[en] Glassy carbon electrode (GCE) is covalently modified with aspartic acid (Asp). The modified electrode is used for the simultaneous electrochemical determination of hydroquinone (HQ) and catechol (CC) and shows an excellent electrocatalytical effect on the oxidation of HQ and CC by cyclic voltammetry (CV) in 0.1 mol/L acetate buffer solution (pH 4.5). In differential pulse voltammetric (DPV) measurements, the modified electrode could separate the oxidation peak potentials of HQ and CC present in binary mixtures by about 101 mV though the bare electrode gave a single broad response. A successful elimination of the fouling effect by the oxidized product of HQ on the response of CC has been achieved at the modified electrode.
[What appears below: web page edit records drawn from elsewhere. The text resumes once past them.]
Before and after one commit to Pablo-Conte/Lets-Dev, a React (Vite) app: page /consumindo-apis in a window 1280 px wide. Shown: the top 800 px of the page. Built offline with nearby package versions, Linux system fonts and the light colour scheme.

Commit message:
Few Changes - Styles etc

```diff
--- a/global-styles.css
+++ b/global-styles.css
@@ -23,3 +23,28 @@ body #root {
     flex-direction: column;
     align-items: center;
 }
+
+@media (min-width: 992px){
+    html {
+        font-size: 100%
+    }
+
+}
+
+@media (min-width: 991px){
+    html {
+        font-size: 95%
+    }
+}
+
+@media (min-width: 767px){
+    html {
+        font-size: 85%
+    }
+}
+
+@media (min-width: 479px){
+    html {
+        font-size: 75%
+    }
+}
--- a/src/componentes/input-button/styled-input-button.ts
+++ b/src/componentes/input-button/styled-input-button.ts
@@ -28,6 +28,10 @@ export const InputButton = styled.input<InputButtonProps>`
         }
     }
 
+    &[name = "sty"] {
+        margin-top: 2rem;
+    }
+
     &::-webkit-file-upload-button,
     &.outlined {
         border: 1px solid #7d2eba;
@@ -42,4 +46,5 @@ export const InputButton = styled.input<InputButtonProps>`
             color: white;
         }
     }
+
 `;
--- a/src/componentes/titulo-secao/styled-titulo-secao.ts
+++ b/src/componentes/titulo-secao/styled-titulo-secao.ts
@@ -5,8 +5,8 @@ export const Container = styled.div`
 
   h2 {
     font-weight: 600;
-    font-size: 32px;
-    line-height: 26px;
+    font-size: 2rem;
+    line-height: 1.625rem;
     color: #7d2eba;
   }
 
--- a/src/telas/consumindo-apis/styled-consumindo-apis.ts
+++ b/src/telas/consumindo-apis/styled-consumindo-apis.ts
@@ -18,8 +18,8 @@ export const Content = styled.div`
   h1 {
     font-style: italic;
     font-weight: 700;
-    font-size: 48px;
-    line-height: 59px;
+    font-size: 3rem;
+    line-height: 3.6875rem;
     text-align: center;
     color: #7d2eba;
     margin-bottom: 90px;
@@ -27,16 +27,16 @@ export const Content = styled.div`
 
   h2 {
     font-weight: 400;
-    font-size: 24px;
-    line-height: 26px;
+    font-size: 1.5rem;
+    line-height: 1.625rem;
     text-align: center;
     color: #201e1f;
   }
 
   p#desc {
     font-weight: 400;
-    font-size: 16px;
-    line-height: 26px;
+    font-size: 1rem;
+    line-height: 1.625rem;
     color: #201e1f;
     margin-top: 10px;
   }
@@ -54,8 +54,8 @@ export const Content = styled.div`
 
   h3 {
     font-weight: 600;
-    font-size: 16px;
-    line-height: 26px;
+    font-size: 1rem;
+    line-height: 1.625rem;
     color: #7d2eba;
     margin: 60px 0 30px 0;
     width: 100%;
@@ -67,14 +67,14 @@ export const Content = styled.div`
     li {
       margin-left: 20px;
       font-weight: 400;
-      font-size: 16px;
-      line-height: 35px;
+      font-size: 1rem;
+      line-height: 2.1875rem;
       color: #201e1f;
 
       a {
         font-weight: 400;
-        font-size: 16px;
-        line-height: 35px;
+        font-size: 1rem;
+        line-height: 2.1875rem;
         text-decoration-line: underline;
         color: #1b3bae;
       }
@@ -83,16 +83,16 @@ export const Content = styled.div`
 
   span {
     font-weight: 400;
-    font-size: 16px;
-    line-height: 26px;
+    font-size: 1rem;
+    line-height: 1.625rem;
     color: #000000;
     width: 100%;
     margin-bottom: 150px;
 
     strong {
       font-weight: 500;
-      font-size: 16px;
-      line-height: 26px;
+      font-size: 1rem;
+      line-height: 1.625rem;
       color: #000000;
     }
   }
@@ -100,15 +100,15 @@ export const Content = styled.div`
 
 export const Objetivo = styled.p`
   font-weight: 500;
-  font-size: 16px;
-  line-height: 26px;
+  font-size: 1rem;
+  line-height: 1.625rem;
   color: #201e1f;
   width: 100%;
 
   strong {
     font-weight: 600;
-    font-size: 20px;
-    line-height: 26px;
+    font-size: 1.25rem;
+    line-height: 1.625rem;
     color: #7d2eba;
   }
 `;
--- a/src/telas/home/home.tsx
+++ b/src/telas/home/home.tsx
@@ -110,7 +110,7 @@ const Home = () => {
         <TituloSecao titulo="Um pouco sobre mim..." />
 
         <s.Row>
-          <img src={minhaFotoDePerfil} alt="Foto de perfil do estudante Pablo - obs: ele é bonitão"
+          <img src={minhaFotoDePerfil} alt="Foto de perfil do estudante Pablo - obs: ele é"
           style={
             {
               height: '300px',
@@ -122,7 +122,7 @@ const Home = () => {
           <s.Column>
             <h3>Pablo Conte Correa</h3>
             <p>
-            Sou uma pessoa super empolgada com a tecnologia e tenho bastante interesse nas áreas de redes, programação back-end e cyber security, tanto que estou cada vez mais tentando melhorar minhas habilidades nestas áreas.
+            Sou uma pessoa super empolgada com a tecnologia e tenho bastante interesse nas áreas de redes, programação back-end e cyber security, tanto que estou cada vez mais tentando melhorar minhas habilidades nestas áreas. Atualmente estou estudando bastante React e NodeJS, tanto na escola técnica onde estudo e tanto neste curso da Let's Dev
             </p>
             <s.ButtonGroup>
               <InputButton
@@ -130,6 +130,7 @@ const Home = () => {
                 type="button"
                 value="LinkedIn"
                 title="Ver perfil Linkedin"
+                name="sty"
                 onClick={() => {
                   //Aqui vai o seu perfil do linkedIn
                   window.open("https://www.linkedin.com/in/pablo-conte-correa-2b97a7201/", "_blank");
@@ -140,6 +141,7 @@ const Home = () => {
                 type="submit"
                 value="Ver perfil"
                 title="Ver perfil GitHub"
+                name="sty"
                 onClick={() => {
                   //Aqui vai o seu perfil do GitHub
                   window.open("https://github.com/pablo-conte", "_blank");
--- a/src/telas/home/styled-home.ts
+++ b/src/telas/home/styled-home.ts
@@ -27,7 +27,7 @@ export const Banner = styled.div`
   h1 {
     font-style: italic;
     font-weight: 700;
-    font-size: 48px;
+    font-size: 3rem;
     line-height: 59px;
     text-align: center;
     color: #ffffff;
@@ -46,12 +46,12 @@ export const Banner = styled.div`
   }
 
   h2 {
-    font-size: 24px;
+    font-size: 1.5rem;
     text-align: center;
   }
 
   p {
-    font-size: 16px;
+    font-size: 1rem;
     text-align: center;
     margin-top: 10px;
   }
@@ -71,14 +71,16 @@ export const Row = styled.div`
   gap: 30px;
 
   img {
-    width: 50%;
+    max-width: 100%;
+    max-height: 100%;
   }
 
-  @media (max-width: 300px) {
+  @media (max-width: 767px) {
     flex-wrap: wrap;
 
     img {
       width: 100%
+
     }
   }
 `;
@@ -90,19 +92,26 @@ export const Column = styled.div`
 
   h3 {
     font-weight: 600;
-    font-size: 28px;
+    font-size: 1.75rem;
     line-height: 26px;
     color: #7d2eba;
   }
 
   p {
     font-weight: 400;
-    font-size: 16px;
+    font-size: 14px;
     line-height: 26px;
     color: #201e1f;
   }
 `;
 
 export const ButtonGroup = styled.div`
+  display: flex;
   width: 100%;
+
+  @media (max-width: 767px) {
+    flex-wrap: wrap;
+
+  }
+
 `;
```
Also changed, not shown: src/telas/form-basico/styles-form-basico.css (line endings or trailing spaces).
The determination limit of HQ in the presence of 0.1 mmol/L CC was 9.0 x 10-7 mol/L and the determination limit of CC in the presence of 0.1 mmol/L HQ was 5.0 x 10-7 mol/L. The proposed method has been applied to the simultaneous determination of HQ and CC in a water sample with simplicity and high selectivity
[en] Three chiral bibenzimidazoles were synthesized by condensation of a-phenylenediamine with L-(+)-glutamic acid, L-(+)-aspartic acid and L-(+)-tariaric acid under microwave irradiation. promoted by polyphosphoric acid (PPA). Compared with the conventional heating methods, tile synthesis of bibenzimidazole compounds under microwave irradiation is rapid, economic and environmentally friendly method, with much higher yield. (author)